Using National Education Accounts to Help Address the Global Learning Crisis

Financial Data as Driving Force Behind Improved Learning

During the past decade, school enrollments have increased dramatically, mostly thanks to UNESCO’s Education for All (EFA) movement and the UN Millennium Development Goals. From 1999 to 2008, an additional 52 million children around the world enrolled in primary schools, and the number of out-of-school children fell by 39 million. In Sub-Saharan Africa alone, enrollment rates rose by one-third during that time, even with large population increases in school-age children.
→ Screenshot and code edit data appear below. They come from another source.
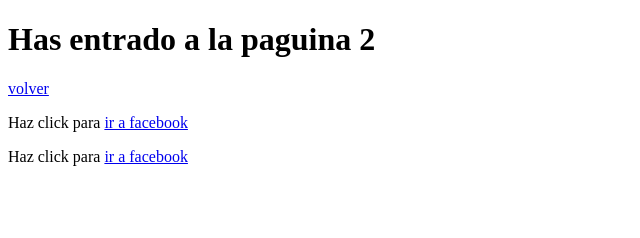
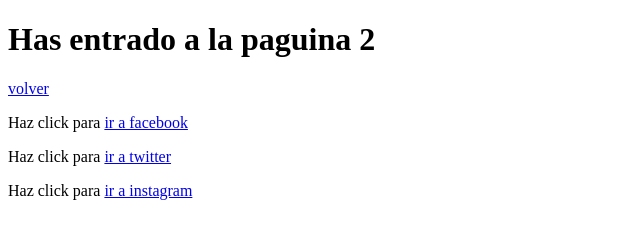
Before and after one commit to mavic75/demo, a plain HTML site: page paguina2.html in a window 1280 px wide. Shown: the whole page, without its empty margins (0-640 px from the left). Drawn offline with Linux system fonts and the light colour scheme.

Commit message:
test completed

```diff
--- a/paguina2.html
+++ b/paguina2.html
@@ -13,8 +13,12 @@
             Haz click para <a href="https:facebook.com" target="-BLANK">ir a facebook</a>
         </p>
         <p>
-            Haz click para <a href="https://twitter.com" target="-BLANK">ir a facebook</a>
+            Haz click para <a href="https://twitter.com" target="-BLANK">ir a twitter</a>
         </p>
+        <p>
+            Haz click para <a href="https://instagram.com" target="-BLANK">ir a instagram</a>
+        </p>
+
 
 
     </body>
```
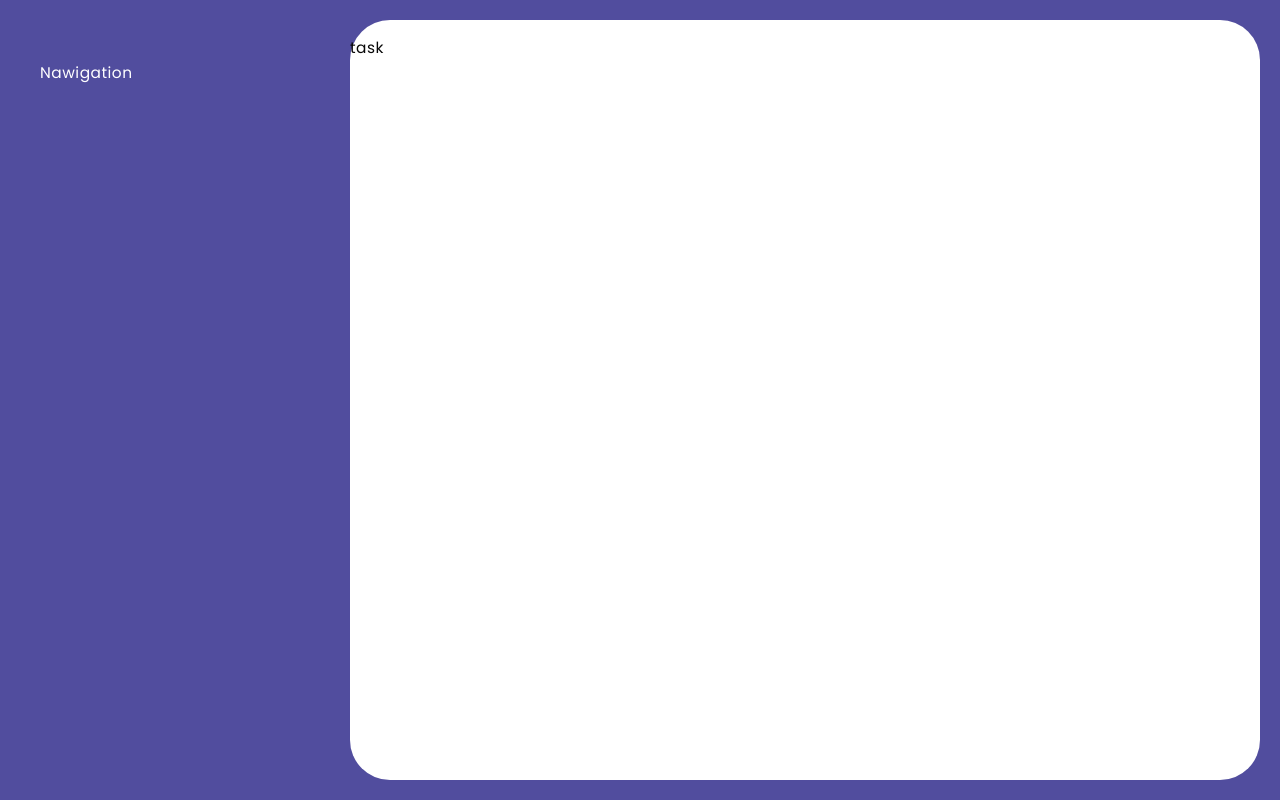
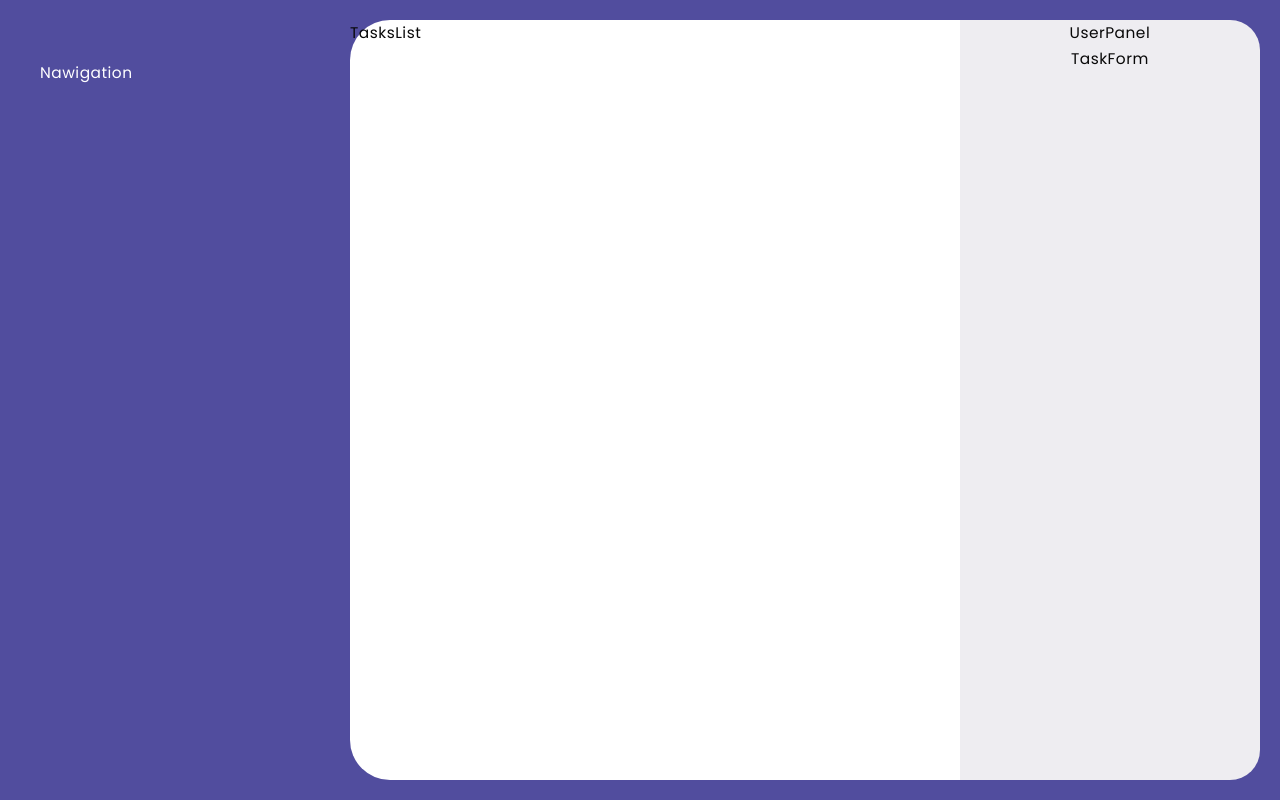
Before and after one commit to OllaWilk/splot-frontend, a React (Create React App) app: page /tasks in a window 1280 px wide. Built offline with nearby package versions, Linux system fonts and the light colour scheme.

Commit message:
add controlPanel

```diff
--- /dev/null
+++ b/src/components/common/ControlPanel/ControlPanel.module.scss
@@ -0,0 +1,12 @@
+@import '../../../styles//mixins.scss';
+
+.controlPanel {
+  background-color: var(--color-grey);
+  position: absolute;
+  right: 0;
+  top: 0;
+  border-radius: 0 30px 30px 0;
+  width: 33%;
+  height: 100%;
+  @include flex(column, center, flex-start);
+}
--- /dev/null
+++ b/src/components/common/ControlPanel/ControlPanel.tsx
@@ -0,0 +1,13 @@
+import React from 'react';
+import styles from './ControlPanel.module.scss';
+import { MainLayout } from 'src/components/layout';
+
+type ControlPanel = {
+  children: React.ReactNode;
+};
+
+const ControlPanel: React.FC<MainLayout> = ({ children }) => {
+  return <div className={styles.controlPanel}>{children}</div>;
+};
+
+export { ControlPanel };
--- /dev/null
+++ b/src/components/common/TaskForm/TaskForm.tsx
@@ -0,0 +1,7 @@
+import React from 'react';
+
+const TaskForm = () => {
+  return <div>TaskForm</div>;
+};
+
+export { TaskForm };
--- /dev/null
+++ b/src/components/common/UserPanel/UserPanel.tsx
@@ -0,0 +1,7 @@
+import React from 'react';
+
+const UserPanel = () => {
+  return <div>UserPanel</div>;
+};
+
+export { UserPanel };
--- a/src/components/common/index.ts
+++ b/src/components/common/index.ts
@@ -2,3 +2,6 @@ export { Logo } from './Logo/Logo';
 export { Paragraph } from './Paragraph/Paragraph';
 export { AnimatedAstronaut } from './AnimatedAstronaut/AnimatedAstronaut';
 export { ButtonBlack } from './Buttons/ButtonBlack/ButtonBlack';
+export { ControlPanel } from './ControlPanel/ControlPanel';
+export { UserPanel } from './UserPanel/UserPanel';
+export { TaskForm } from './TaskForm/TaskForm';
--- a/src/components/layout/MainLayout/MainLayout.module.scss
+++ b/src/components/layout/MainLayout/MainLayout.module.scss
@@ -14,6 +14,7 @@
 }
 
 .cockpit {
+  position: relative;
   background-color: var(--color-light);
   color: var(--color-dark);
   position: absolute;
--- a/src/components/views/Tasks/Tasks.tsx
+++ b/src/components/views/Tasks/Tasks.tsx
@@ -1,11 +1,17 @@
 import React from 'react';
+import { MainLayout } from '../../layout';
+import { TasksList } from './TasksList/TasksList';
+import { ControlPanel, UserPanel, TaskForm } from '../../common';
 import styles from './Tasks.module.scss';
-import { MainLayout } from '../../layout';
 
 const Tasks = () => {
   return (
     <MainLayout>
-      <p>task</p>
+      <TasksList />
+      <ControlPanel>
+        <UserPanel />
+        <TaskForm />
+      </ControlPanel>
     </MainLayout>
   );
 };
--- /dev/null
+++ b/src/components/views/Tasks/TasksList/TasksList.tsx
@@ -0,0 +1,7 @@
+import React from 'react';
+
+const TasksList = () => {
+  return <div>TasksList</div>;
+};
+
+export { TasksList };
--- a/src/styles/settings.scss
+++ b/src/styles/settings.scss
@@ -3,7 +3,7 @@
   --color-light: #fff;
   --color-dark: #080808;
   --color-main: #514d9e;
-  --color-grey: #f9f8fd;
+  --color-grey: #eeedf1;
   --color-lignt-purple: #e8cdf5;
   --color-light-peach: #fdc5d8;
   --color-light-main: #dfd7fd;
```
Also changed, not shown: src/components/common/TaskForm/TaskForm.module.scss (added), src/components/common/UserPanel/UserPanel.module.scss (added), src/components/views/Tasks/TasksList/TasksList.module.scss (added).
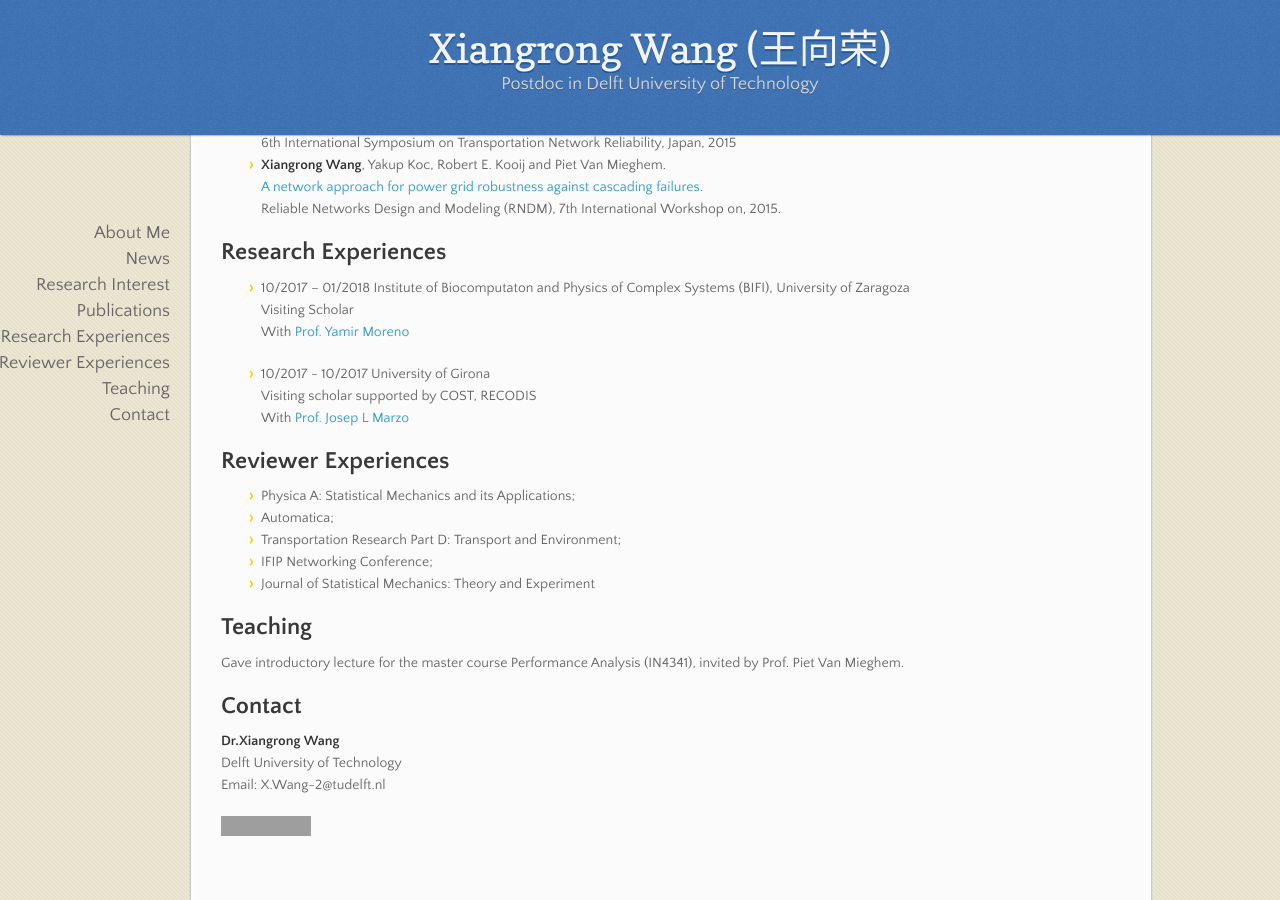
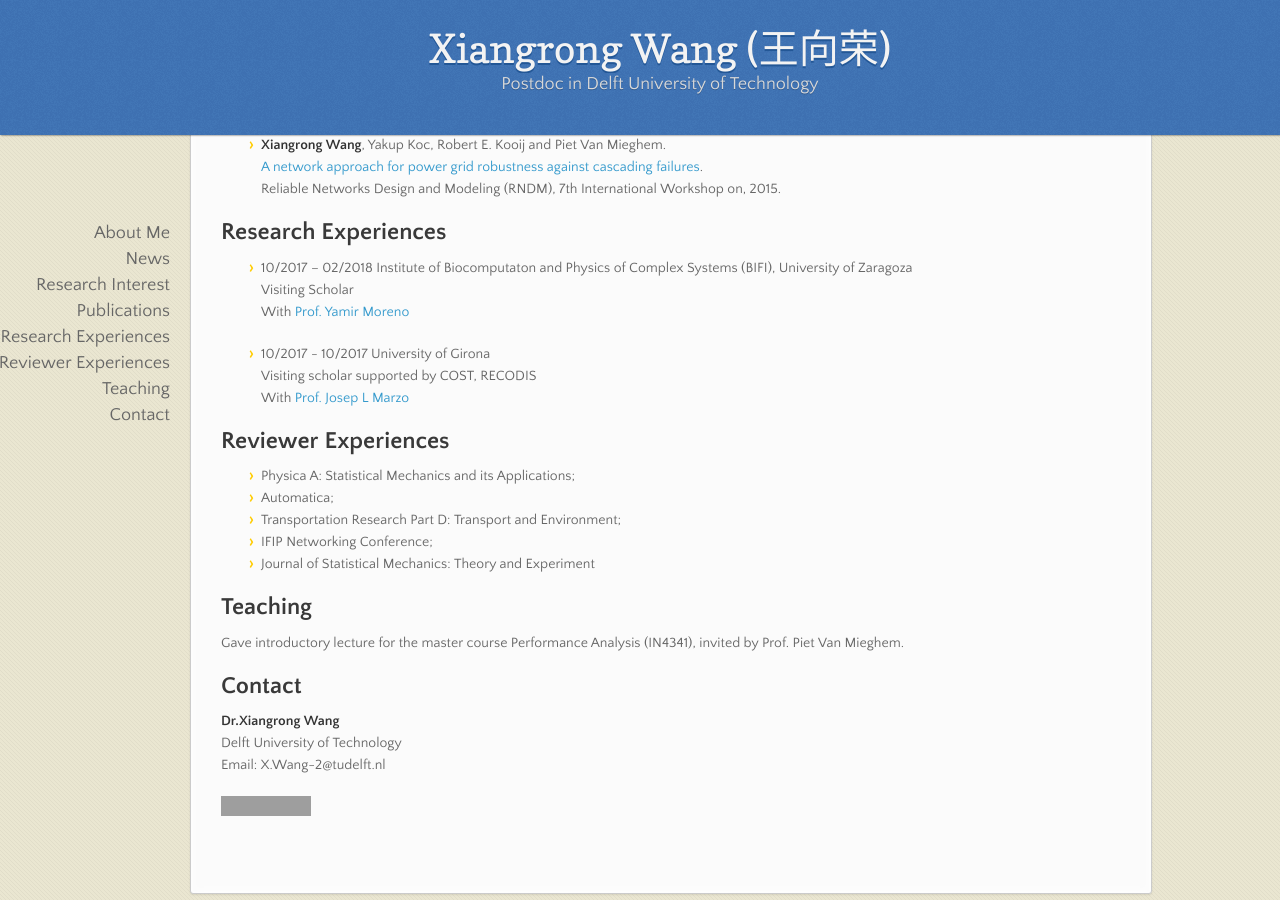
Before and after one commit to xiangrongwang/xiangrongwang.github.io, a Jekyll site: the page built from index.md, in a window 1280 px wide and 900 px high, scrolled down 1388 px. Built offline with Jekyll 4.4.1, drawn with Linux system fonts in a browser that asks for light colours; nearby versions of some CDN libraries; our own code applies the rules of GitHub Pages for plain Markdown files; some of the changed text lies outside the part shown; grey boxes are pictures that could not be loaded.

Commit message:
Update index.md

```diff
--- a/index.md
+++ b/index.md
@@ -55,7 +54,7 @@ The European Physical Journal B, 87(9):221, 2014.
 Reliable Networks Design and Modeling (RNDM), 7th International Workshop on, 2015.
 
 ## Research Experiences
-- 10/2017 – 01/2018 Institute of Biocomputaton and Physics of Complex Systems (BIFI), University of Zaragoza
+- 10/2017 – 02/2018 Institute of Biocomputaton and Physics of Complex Systems (BIFI), University of Zaragoza
   Visiting Scholar
   With [Prof. Yamir Moreno]( http://cosnet.bifi.es/people/yamir-moreno/)
 
```
Also changed, not shown: other parts of index.md (+0 -1 lines).
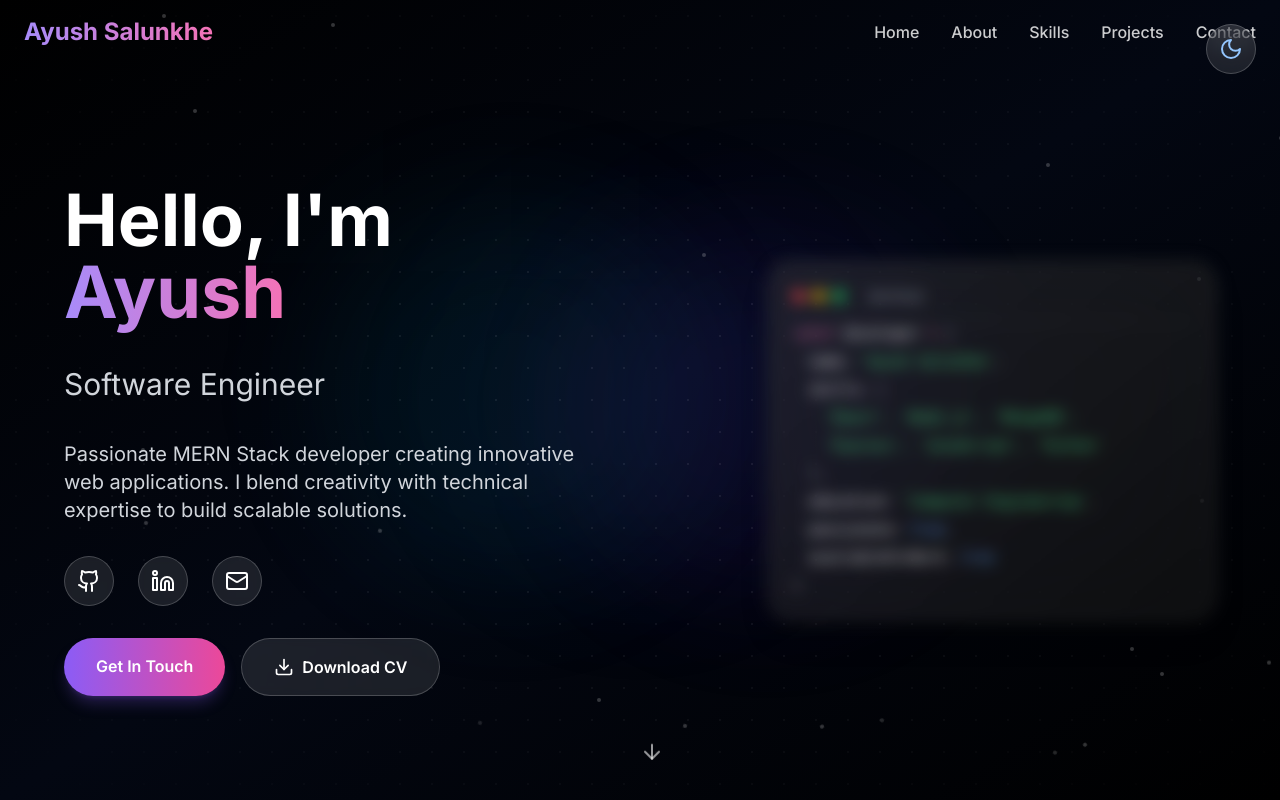
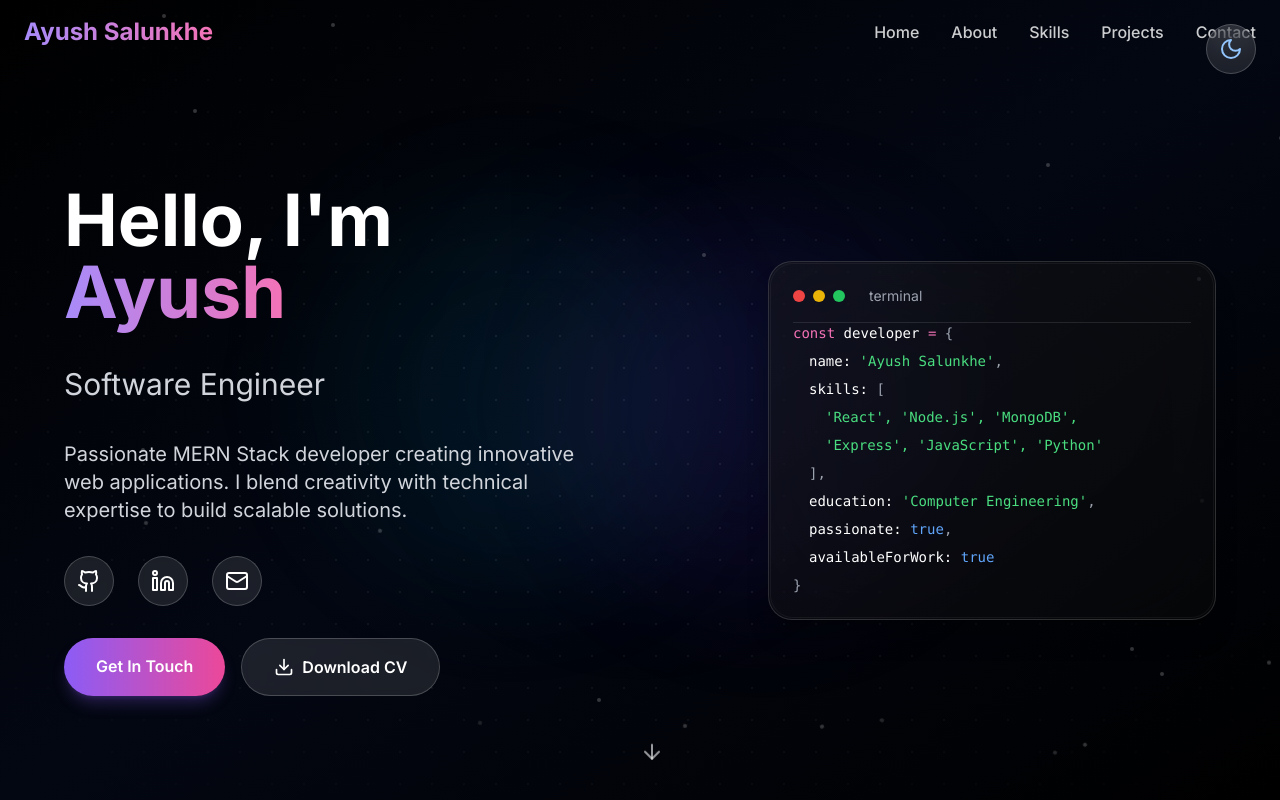
Before and after one commit to ayushsalunkhe/portfolio-v2, a React (Vite) app: page / in a window 1280 px wide. Shown: the top 800 px of the page. Built offline with nearby package versions, Linux system fonts and the light colour scheme.

Commit message:
Update GlassCard.tsx

```diff
--- a/src/react-app/components/GlassCard.tsx
+++ b/src/react-app/components/GlassCard.tsx
@@ -17,19 +17,20 @@ export default function GlassCard({
     <div
       id={stickyIndex ? `sticky-card-${stickyIndex}` : undefined}
       className={`
-        relative overflow-hidden // Added for gradient overlay and refined shadows
-        backdrop-blur-3xl // Increased blur for a softer, more premium look
-        bg-gradient-to-br from-white/85 to-white/70 dark:from-white/10 dark:to-white/5 // Subtle gradient for depth
-        border border-gray-200/60 dark:border-white/15 // Slightly stronger border for definition
+        relative overflow-hidden
+        backdrop-blur-3xl // Remains strong for the glass effect
+        // --- IMPORTANT FIX HERE: Significantly reduced background opacity ---
+        bg-gradient-to-br from-white/20 to-white/10 dark:from-white/5 dark:to-white/[0.02] // Much lower opacity!
+        border border-gray-200/60 dark:border-white/15
         rounded-3xl p-6
-        ${hover ? 'hover:scale-[1.01] hover:shadow-2xl hover:shadow-gray-300/30 dark:hover:shadow-black/30 hover:border-gray-300/70 dark:hover:border-white/25' : ''} // Enhanced hover effects
-        transition-all duration-500 ease-in-out // Smoother transitions
-        shadow-xl shadow-gray-200/25 dark:shadow-black/25 // Refined initial shadow
+        ${hover ? 'hover:scale-[1.01] hover:shadow-2xl hover:shadow-gray-300/30 dark:hover:shadow-black/30 hover:border-gray-300/70 dark:hover:border-white/25' : ''}
+        transition-all duration-500 ease-in-out
+        shadow-xl shadow-gray-200/25 dark:shadow-black/25
         ${stickyIndex ? 'sticky-card' : ''}
         ${className}
       `}
     >
-      {/* Subtle Inner Border/Highlight for premium feel */}
+      {/* Subtle Inner Border/Highlight for premium feel (still good to keep) */}
       <div className="absolute inset-[1px] rounded-[calc(1.5rem-1px)] border border-white/50 dark:border-white/5 pointer-events-none"></div>
 
       {children}
```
Yet enrollment is not the only indicator of success in education, and does not necessarily translate into learning. Even with these impressive gains in enrollment, many parts of the world, and particularly the poorest areas, now face a severe learning crisis. The latest data in the EFA Global Monitoring Report 2011 reveal poor literacy and numeracy skills for millions of students around the world. In Malawi and Zambia, more than one-third of sixth-grade students had not achieved the most basic literacy skills. In El Salvador, just 13 percent of third-grade students passed an international mathematics exam. Even in middle-income countries such as South Africa and Morocco, the majority of students had not acquired basic reading skills after four years of primary education. Although the focus on children out of school is fully justified, given that they certainly lack learning opportunities, the failure to focus on learning also does a disservice to the more than 600 million children in the developing world who are already in school but fail to learn very basic skills.